(7) See Bolts from the Blue by Ralph Abraham.
(8) “The Club of Revolutionaries is comprised of species that have caused lasting change and have created new structures, just as fire, water, and wind have done.” pg. 12, The Anthropocene: The Human Era and How it Shapes Our Planet.
(9) See the Lindisfarne Association wiki page and be sure to read the Goals section.
(10) William Irwin Thompson, Darkness and Scattered Light, pg 182.
(11) Global technologies, alone, are reflective of a deeper ontological shift in the Western mind. What anthropology Gregory Bateson described as sensing “the patterns that connect.” Thinking in terms of systems, connecting the dots, and relations is a key importance and runs counter to techno-materialist obsession with escaping nature, and foregoing a relationship with Earth as a living organism. Fortunately, the combinatory relationship of technology, ecosystems, and spirituality helps many of these intentional communities and transformational networks to avoid this pitfall.
(13) Mckanan. Prophetic Encounters: Religion and the American Radical Tradition. Pg 2.
(14) Kripal. Authors of the Impossible: The Paranormal and the Sacred. Pg. 231.
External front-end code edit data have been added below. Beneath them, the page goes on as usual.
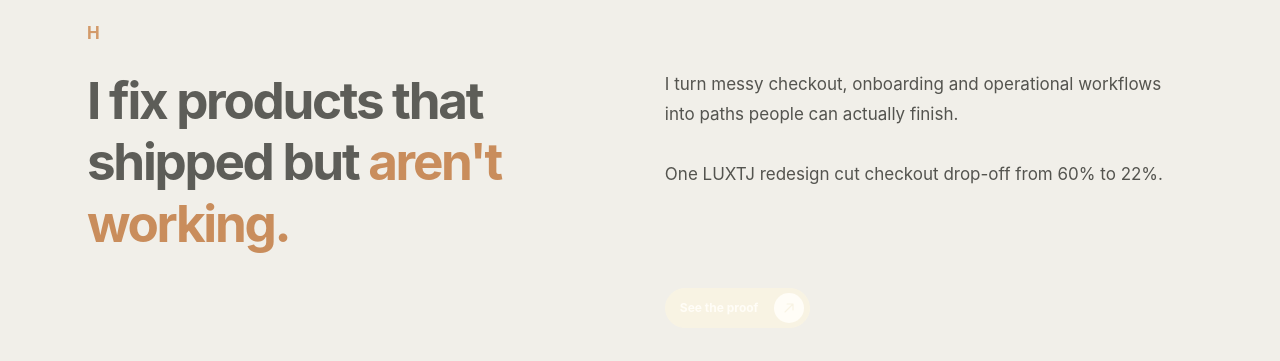
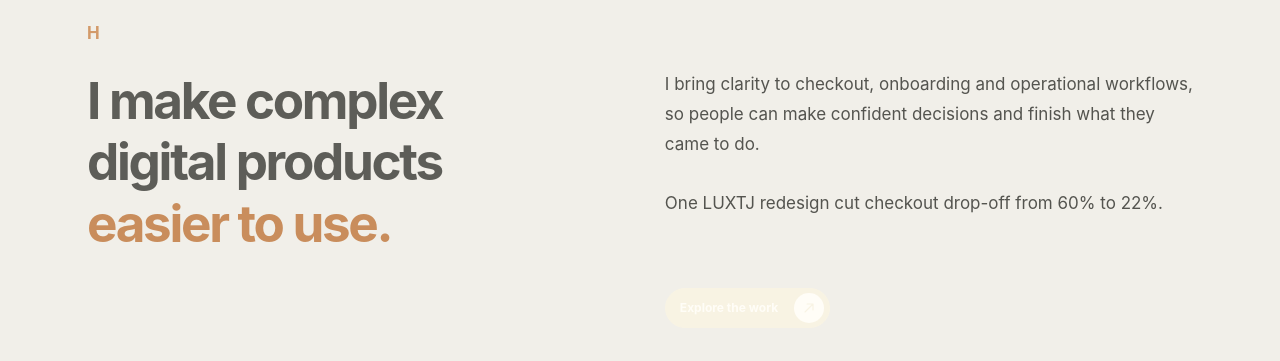
Before and after one commit to Akshayux/akshay-portfolio, a Next.js app: page / in a window 1280 px wide. Shown: the part 409-770 px from the top of the page. Built offline with nearby package versions, Linux system fonts and the light colour scheme.

Commit message:
Clarify homepage message and hero CTA contrast

```diff
--- a/app/page.tsx
+++ b/app/page.tsx
@@ -10,9 +10,9 @@ export default function Home(){return <PageFrame>
       <div className="hero-introduction">
         <LanguageGreeting className="reveal"/>
         <div className="hero-copy hero-copy-body reveal">
-          <h1 id="hero-title" className="hero-statement">I fix products that shipped but <span>aren&apos;t working.</span></h1>
-          <div className="hero-support"><p>I turn messy checkout, onboarding and operational workflows into paths people can actually finish.</p><p>One LUXTJ redesign cut checkout drop-off from 60% to 22%.</p></div>
-          <div className="hero-cta-row"><Link className="button hero-primary-button" href="/work" data-cursor-label="View"><span>See the proof</span><span className="button-icon" aria-hidden="true"><Arrow/></span></Link></div>
+          <h1 id="hero-title" className="hero-statement">I make complex digital products <span>easier to use.</span></h1>
+          <div className="hero-support"><p>I bring clarity to checkout, onboarding and operational workflows, so people can make confident decisions and finish what they came to do.</p><p>One LUXTJ redesign cut checkout drop-off from 60% to 22%.</p></div>
+          <div className="hero-cta-row"><Link className="button hero-primary-button" href="/work" data-cursor-label="View"><span>Explore the work</span><span className="button-icon" aria-hidden="true"><Arrow/></span></Link></div>
         </div>
       </div>
     </div>
--- a/app/refinements.css
+++ b/app/refinements.css
@@ -503,6 +503,12 @@ body{overflow-x:hidden}
   color:var(--white);
 }
 
+/* The home hero CTA is intentionally high contrast on the bright first fold. */
+.hero-centered .hero-primary-button{background:#1d2519;border-color:#1d2519;color:#fffbea}
+.hero-centered .hero-primary-button .button-icon{background:#d19866;color:#1d2519}
+.hero-centered .hero-primary-button:hover,.hero-centered .hero-primary-button:focus-visible{background:#d19866;border-color:#d19866;color:#1d2519}
+.hero-centered .hero-primary-button:hover .button-icon,.hero-centered .hero-primary-button:focus-visible .button-icon{background:#1d2519;color:#fffbea}
+
 /* Use the actual Simpo product interface as the case-study visual anchor. */
 .simpo-hero-media{padding:28px;background:#dfe5ff}
 .simpo-hero-media img{width:min(100%,1040px);max-height:620px;object-fit:contain}
```
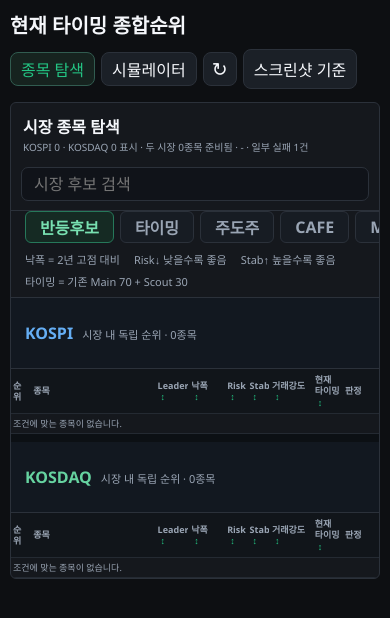
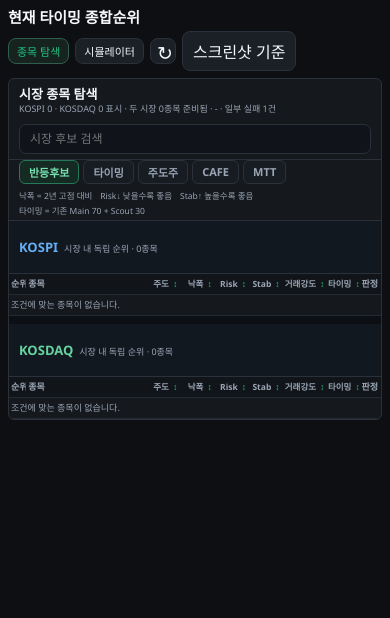
Before and after one commit to gunheeyyes-ui/portfolio-dashboard, a website with bundled scripts: page public/index.html in a window 390 px wide. Built offline with nearby package versions, Linux system fonts and the light colour scheme; files whose address does not match are found by name.

Commit message:
fix: compact mobile header/legend area and polish explorer table labels
- Shorten "Leader" to "주도" and drop "현재" from the timing column
  header so each sort button's label and arrow stay on one line.
- Force the price/change-rate line to a single line (no more
  inconsistent wrapping between rows depending on digit count).
- Shrink the title, nav buttons, search box, mode tabs, legend, and
  market section header on mobile so the actual ranking rows start
  near the top of the screen instead of after a tall block of chrome.

No changes to Ranking V2 scoring or the desktop layout logic.

Co-Authored-By: Claude Sonnet 5 <noreply@anthropic.com>

```diff
--- a/public/app.js
+++ b/public/app.js
@@ -878,12 +878,12 @@ function renderExplorerRows(rows) {
 function explorerTableHeader() {
   return `<thead><tr>
     <th>순위</th><th>종목</th>
-    <th><button class="sort-btn" data-screener-sort-field="leader" type="button">Leader <span data-screener-sort-icon="leader">↕</span></button></th>
+    <th><button class="sort-btn" data-screener-sort-field="leader" type="button">주도 <span data-screener-sort-icon="leader">↕</span></button></th>
     <th><button class="sort-btn" data-screener-sort-field="drawdown" type="button">낙폭 <span data-screener-sort-icon="drawdown">↕</span></button></th>
     <th><button class="sort-btn" data-screener-sort-field="risk" type="button">Risk <span data-screener-sort-icon="risk">↕</span></button></th>
     <th><button class="sort-btn" data-screener-sort-field="stabilize" type="button">Stab <span data-screener-sort-icon="stabilize">↕</span></button></th>
     <th><button class="sort-btn" data-screener-sort-field="liquidity" type="button">거래강도 <span data-screener-sort-icon="liquidity">↕</span></button></th>
-    <th><button class="sort-btn" data-screener-sort-field="timing" type="button">현재 타이밍 <span data-screener-sort-icon="timing">↕</span></button></th>
+    <th><button class="sort-btn" data-screener-sort-field="timing" type="button">타이밍 <span data-screener-sort-icon="timing">↕</span></button></th>
     <th>판정</th>
   </tr></thead>`;
 }
--- a/public/styles.css
+++ b/public/styles.css
@@ -1902,12 +1902,57 @@ td {
 
   body:has(.screener-table) .shell {
     width: 100%;
-    padding: 10px 10px 24px;
+    padding: 6px 8px 20px;
   }
 
   body:has(.screener-table) .topbar {
-    gap: 10px;
-    margin-bottom: 10px;
+    gap: 4px;
+    margin-bottom: 4px;
+  }
+
+  body:has(.screener-table) .screener-title {
+    padding: 6px 10px 0;
+  }
+
+  body:has(.screener-table) .screener-tools {
+    padding: 5px 10px;
+    gap: 8px;
+  }
+
+  body:has(.screener-table) .screener-tools input[type="search"] {
+    height: 30px;
+    padding: 0 10px;
+    font-size: 12px;
+  }
+
+  body:has(.screener-table) .explorer-mode-bar {
+    padding: 0 10px 5px;
+    gap: 4px;
+  }
+
+  body:has(.screener-table) .explorer-mode-bar button {
+    min-height: 24px;
+    padding: 0 9px;
+    font-size: 11px;
+  }
+
+  body:has(.screener-table) .explorer-legend {
+    padding: 0 10px 4px;
+    gap: 3px 8px;
+    font-size: 8.5px;
+  }
+
+  body:has(.screener-table) .market-ranking-header {
+    padding: 4px 10px;
+    gap: 6px;
+  }
+
+  body:has(.screener-table) .market-ranking-header h3 {
+    font-size: 13px;
+  }
+
+  body:has(.screener-table) .market-ranking-header span {
+    font-size: 9px;
   }
 
   body:has(.screener-table) .eyebrow,
@@ -1943,33 +1988,48 @@ td {
   }
 
   .explorer-table th:nth-child(1),
-  .explorer-table td:nth-child(1) { width: 18px !important; }
+  .explorer-table td:nth-child(1) { width: 16px !important; }
   .explorer-table th:nth-child(2),
-  .explorer-table td:nth-child(2) { width: 110px !important; }
+  .explorer-table td:nth-child(2) { width: 115px !important; }
   .explorer-table th:nth-child(3),
-  .explorer-table td:nth-child(3) { width: 30px !important; }
+  .explorer-table td:nth-child(3) { width: 32px !important; }
   .explorer-table th:nth-child(4),
-  .explorer-table td:nth-child(4) { width: 32px !important; }
+  .explorer-table td:nth-child(4) { width: 30px !important; }
   .explorer-table th:nth-child(5),
-  .explorer-table td:nth-child(5) { width: 20px !important; }
+  .explorer-table td:nth-child(5) { width: 30px !important; }
   .explorer-table th:nth-child(6),
-  .explorer-table td:nth-child(6) { width: 20px !important; }
+  .explorer-table td:nth-child(6) { width: 30px !important; }
   .explorer-table th:nth-child(7),
-  .explorer-table td:nth-child(7) { width: 38px !important; }
+  .explorer-table td:nth-child(7) { width: 40px !important; }
   .explorer-table th:nth-child(8),
-  .explorer-table td:nth-child(8) { width: 28px !important; }
+  .explorer-table td:nth-child(8) { width: 32px !important; }
   .explorer-table th:nth-child(9),
-  .explorer-table td:nth-child(9) { width: 32px !important; }
+  .explorer-table td:nth-child(9) { width: 20px !important; }
 
   .explorer-table .sort-btn {
-    font-size: 9px;
+    display: inline-flex;
+    align-items: center;
+    gap: 1px;
+    font-size: 8.5px;
     padding: 0;
-    gap: 1px;
+    white-space: nowrap;
+  }
+
+  .explorer-table th {
+    white-space: nowrap;
+    overflow: visible;
   }
 
   .explorer-table .stock-name,
   .explorer-table .stock-link {
     font-size: 9.5px;
+  }
+
+  .explorer-table .explorer-price-line {
+    flex-wrap: nowrap;
+    white-space: nowrap;
+    gap: 2px;
+    font-size: 7.3px;
   }
 
   .explorer-table .strategy-badges,
@@ -1995,19 +2055,21 @@ td {
   }
 
   body:has(.screener-table) h1 {
-    font-size: 20px;
+    font-size: 15px;
   }
 
   body:has(.screener-table) .nav-btn {
-    height: 34px;
-    min-height: 34px;
+    height: 26px;
+    min-height: 26px;
+    padding: 0 8px;
+    font-size: 11px;
     white-space: nowrap;
   }
 
   body:has(.screener-table) .icon-btn {
-    width: 34px;
-    min-width: 34px;
-    height: 34px;
+    width: 26px;
+    min-width: 26px;
+    height: 26px;
   }
 
   body:has(.screener-table) .screener-strip {
@@ -2015,22 +2077,22 @@ td {
   }
 
   body:has(.screener-table) .screener-title {
-    padding: 11px 12px 0;
+    padding: 5px 10px 0;
   }
 
   body:has(.screener-table) .screener-title h2 {
-    font-size: 16px;
+    font-size: 13px;
   }
 
   body:has(.screener-table) #screenerStatus {
-    margin-top: 3px;
-    font-size: 10px;
-    line-height: 1.3;
+    margin-top: 1px;
+    font-size: 9px;
+    line-height: 1.2;
   }
 
   body:has(.screener-table) .screener-tools {
     gap: 8px;
-    padding: 9px 10px;
+    padding: 5px 10px;
   }
 
   body:has(.screener-table) .tabs button {
```
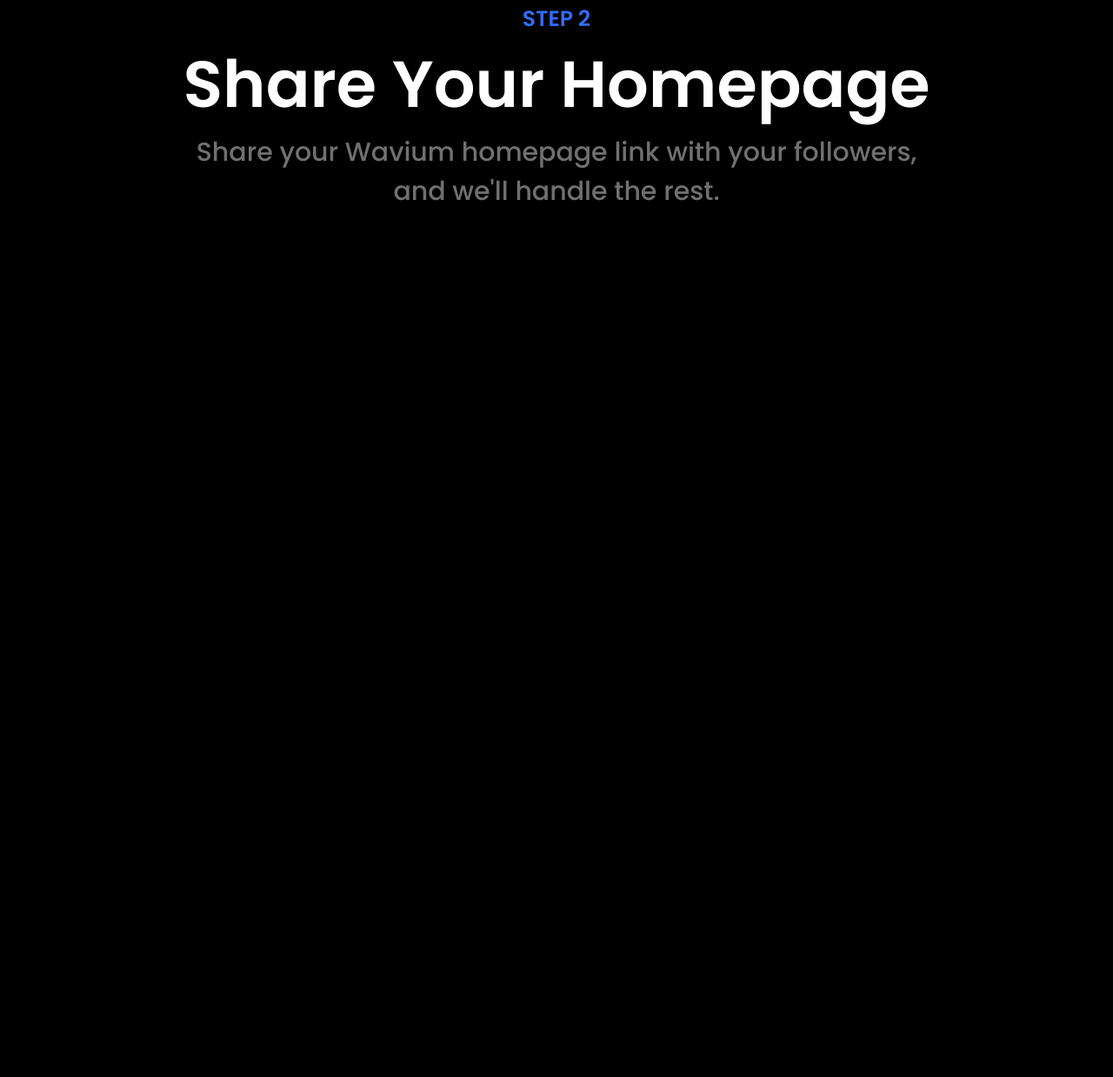
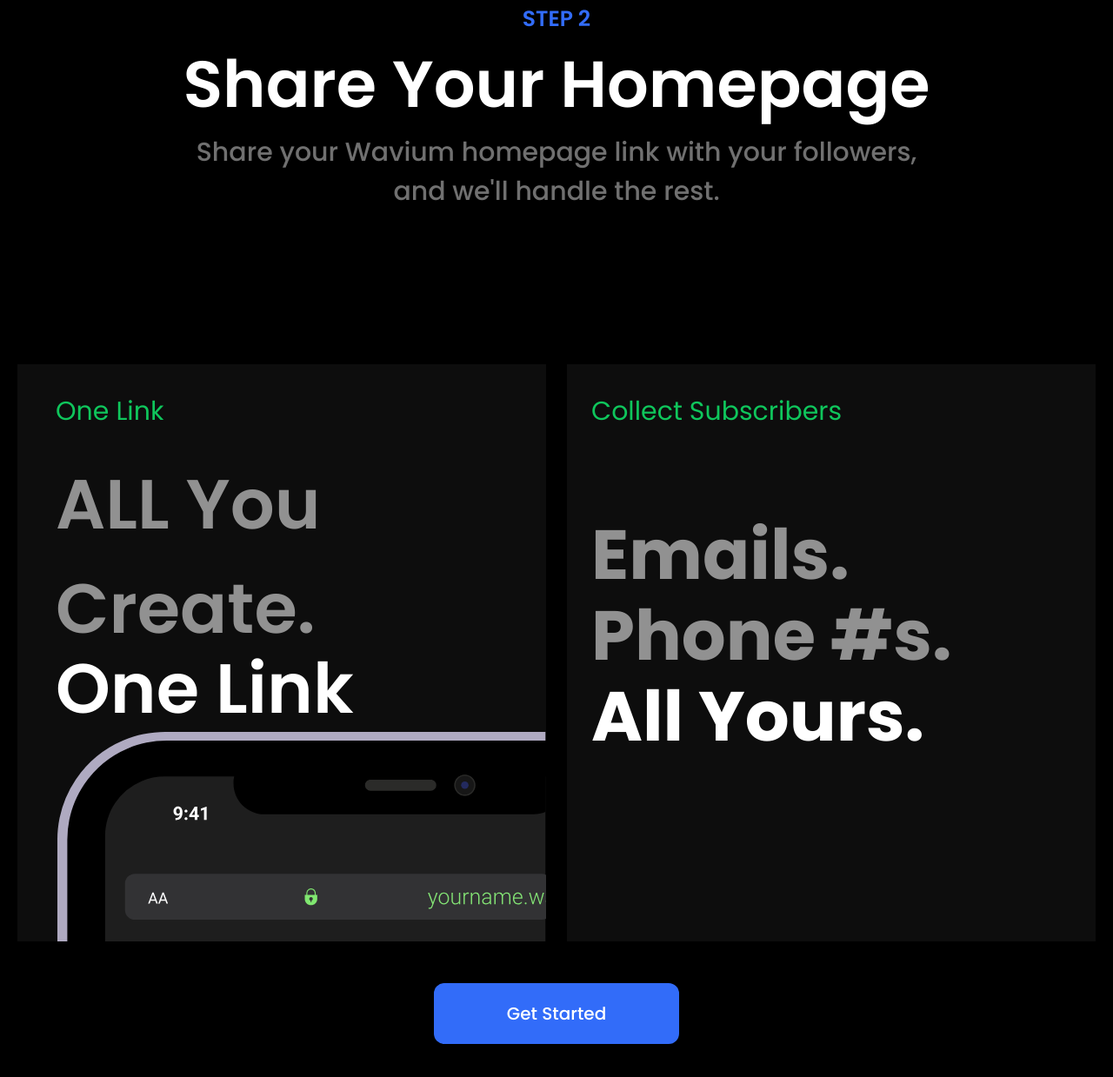
Before and after one commit to mryaxyobek/marico, a website: page src/index.html in a window 1280 px wide. Shown: the part 3023-4262 px from the top of the page at 87% size. Before the commit the page ends 3362 px from the top, so only its background shows below. Drawn offline with Linux system fonts and the light colour scheme.

Commit message:
The last section of step 2

```diff
--- a/src/index.html
+++ b/src/index.html
@@ -273,7 +273,7 @@
         </div>
       </section>
 
-      <!-- share -->
+      <!-- share step 2 -->
       <section class="py-24">
         <div class="container max-w-[926px]">
           <div class="text-center">
@@ -286,6 +286,58 @@
           </div>
         </div>
       </section>
+
+      <!-- step 2 sub content -->
+      <section class="pt-20 pb-24">
+        <div class="container flex flex-col items-center gap-12 max-w-[1771px]">
+          <!-- main content wrapper -->
+          <div class="grid grid-cols-2 gap-6 w-full">
+            <!-- child 1 -->
+            <div class="relative bg-[#0D0D0D] pt-8 pl-11">
+              <p
+                class="mb-6 text-[30px] leading-[45px] font-normal text-brand-green-500"
+              >
+                One Link
+              </p>
+              <p class="z-20 text-[80px] leading-[120px] font-semibold">
+                <span class="block -mb-7 text-brand-gray-500"
+                  >ALL You Create.</span
+                >
+                <span>One Link</span>
+              </p>
+
+              <!-- img -->
+              <img
+                width="788"
+                height="338"
+                src="./images/mobile.svg"
+                alt="mobile"
+                class="absolute right-0 bottom-0 w-[92.4%] h-auto z-10"
+              />
+            </div>
+            <!-- child 2 -->
+            <div class="bg-[#0D0D0D] pt-8 pl-7 pb-[212px]">
+              <p
+                class="mb-24 text-[30px] leading-[45px] font-normal text-brand-green-500"
+              >
+                Collect Subscribers
+              </p>
+              <p class="text-[80px] leading-[93px] font-bold">
+                <span class="block text-brand-gray-500"
+                  >Emails. <br />
+                  Phone #s.</span
+                >
+                <span class="inline-block">All Yours.</span>
+              </p>
+            </div>
+          </div>
+
+          <!-- button -->
+          <a href="#" class="main-btn inline-block py-5 px-[84px] rounded-xl"
+            >Get Started
+          </a>
+        </div>
+      </section>
     </main>
     <!-- js -->
     <script src="./js/main.js"></script>
--- a/tailwind.config.js
+++ b/tailwind.config.js
@@ -18,7 +18,10 @@
             600: "#707070",
             500: "#919191",
           },
-          green: "#0FC65C",
+
+          green: {
+            500: "#0FC65C",
+          },
         },
       },
 
```
Also changed, not shown: src/css/output.css.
(15) See Kripal. Esalen: America and the Religion of No Religion.